Task requirements
Go through the data and copy every line in which "processed" appears.
** Opening Available data block **
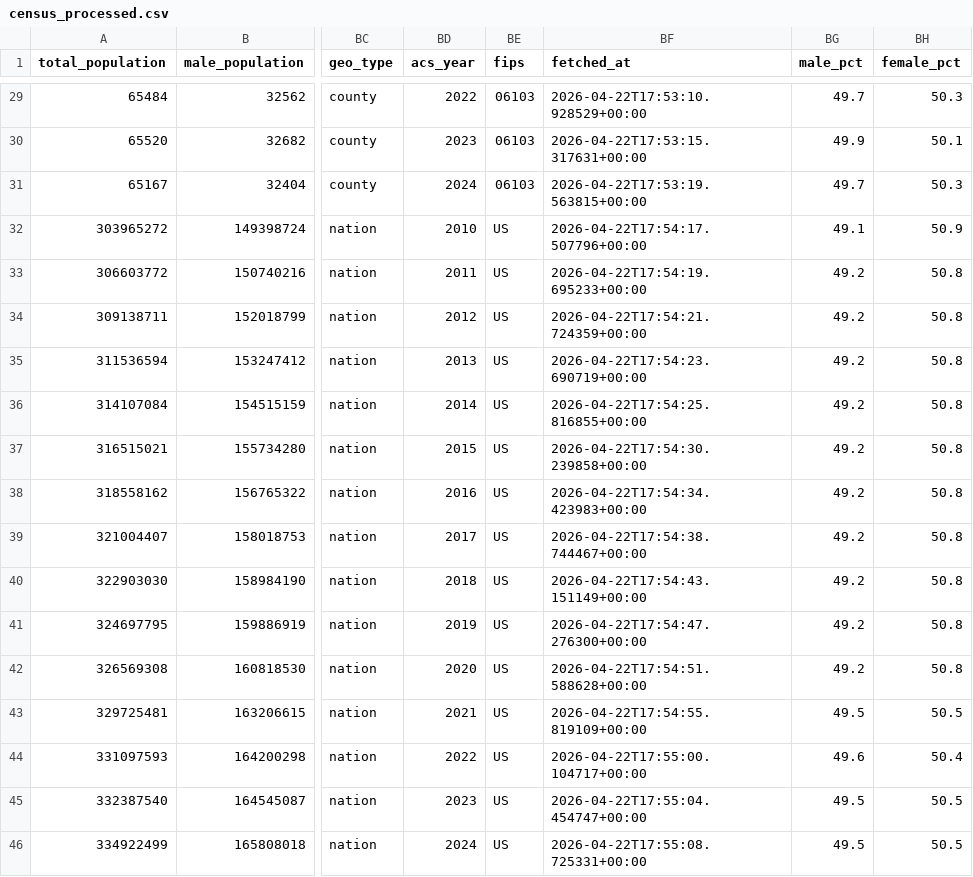
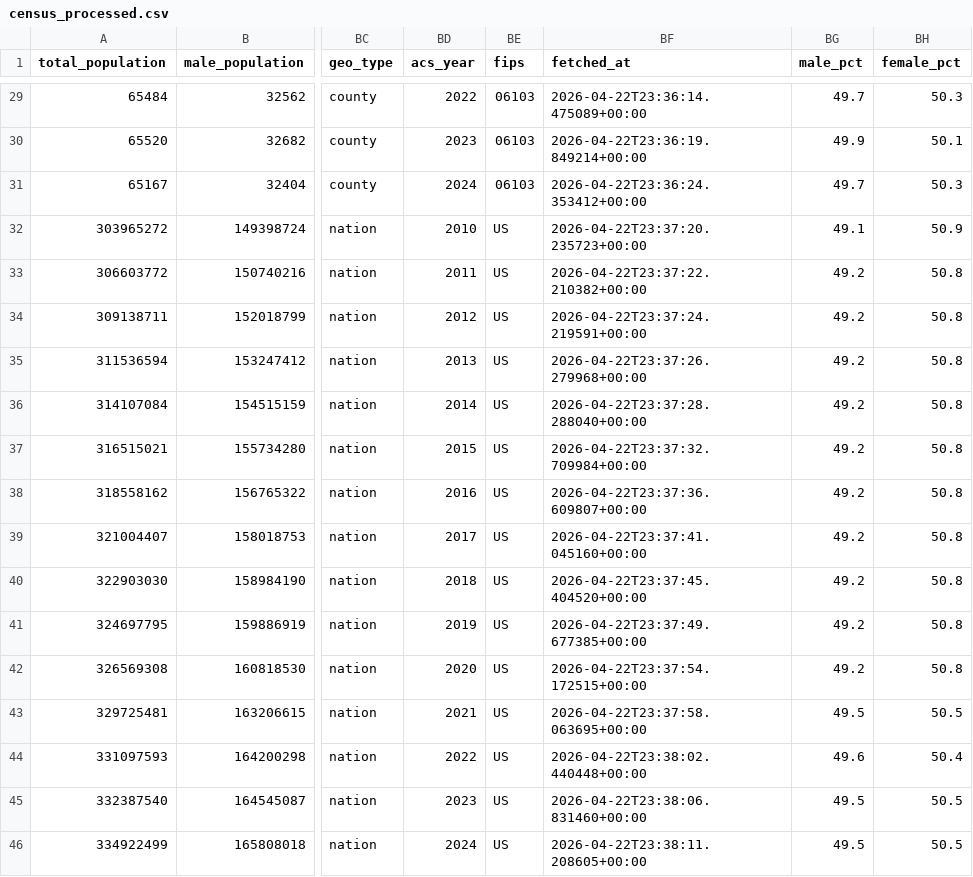
Before and after one commit to AVDataStudio/tehama-health-dashboard, a CSV file: Data/processed/census_processed.csv, drawn as a sheet; only a part is shown, gaps mark what is left out; the diff covers the shown part only; the diff names each change by its address in the sheet, - before the commit and + after, or states it on an @@ line.

```diff
--- a/Data/processed/census_processed.csv
+++ b/Data/processed/census_processed.csv
-BF29 (fetched_at): 2026-04-22T17:53:10.928529+00:00
+BF29 (fetched_at): 2026-04-22T23:36:14.475089+00:00
-BF30 (fetched_at): 2026-04-22T17:53:15.317631+00:00
+BF30 (fetched_at): 2026-04-22T23:36:19.849214+00:00
-BF31 (fetched_at): 2026-04-22T17:53:19.563815+00:00
+BF31 (fetched_at): 2026-04-22T23:36:24.353412+00:00
-BF32 (fetched_at): 2026-04-22T17:54:17.507796+00:00
+BF32 (fetched_at): 2026-04-22T23:37:20.235723+00:00
-BF33 (fetched_at): 2026-04-22T17:54:19.695233+00:00
+BF33 (fetched_at): 2026-04-22T23:37:22.210382+00:00
-BF34 (fetched_at): 2026-04-22T17:54:21.724359+00:00
+BF34 (fetched_at): 2026-04-22T23:37:24.219591+00:00
-BF35 (fetched_at): 2026-04-22T17:54:23.690719+00:00
+BF35 (fetched_at): 2026-04-22T23:37:26.279968+00:00
-BF36 (fetched_at): 2026-04-22T17:54:25.816855+00:00
+BF36 (fetched_at): 2026-04-22T23:37:28.288040+00:00
-BF37 (fetched_at): 2026-04-22T17:54:30.239858+00:00
+BF37 (fetched_at): 2026-04-22T23:37:32.709984+00:00
-BF38 (fetched_at): 2026-04-22T17:54:34.423983+00:00
+BF38 (fetched_at): 2026-04-22T23:37:36.609807+00:00
-BF39 (fetched_at): 2026-04-22T17:54:38.744467+00:00
+BF39 (fetched_at): 2026-04-22T23:37:41.045160+00:00
-BF40 (fetched_at): 2026-04-22T17:54:43.151149+00:00
+BF40 (fetched_at): 2026-04-22T23:37:45.404520+00:00
-BF41 (fetched_at): 2026-04-22T17:54:47.276300+00:00
+BF41 (fetched_at): 2026-04-22T23:37:49.677385+00:00
-BF42 (fetched_at): 2026-04-22T17:54:51.588628+00:00
+BF42 (fetched_at): 2026-04-22T23:37:54.172515+00:00
-BF43 (fetched_at): 2026-04-22T17:54:55.819109+00:00
+BF43 (fetched_at): 2026-04-22T23:37:58.063695+00:00
-BF44 (fetched_at): 2026-04-22T17:55:00.104717+00:00
+BF44 (fetched_at): 2026-04-22T23:38:02.440448+00:00
-BF45 (fetched_at): 2026-04-22T17:55:04.454747+00:00
+BF45 (fetched_at): 2026-04-22T23:38:06.831460+00:00
-BF46 (fetched_at): 2026-04-22T17:55:08.725331+00:00
+BF46 (fetched_at): 2026-04-22T23:38:11.208605+00:00
```
Also changed, not shown: 27 edited cells elsewhere in this file, Data/raw/Census/census_raw_expanded.csv, 15 other files.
** Closing Available data block **
Result of the exercise
Before and after one commit to AVDataStudio/tehama-health-dashboard, a CSV file: Data/processed/census_processed.csv, drawn as a sheet; only a part is shown, gaps mark what is left out; the diff covers the shown part only; the diff names each change by its address in the sheet, - before the commit and + after, or states it on an @@ line.
--- a/Data/processed/census_processed.csv
+++ b/Data/processed/census_processed.csv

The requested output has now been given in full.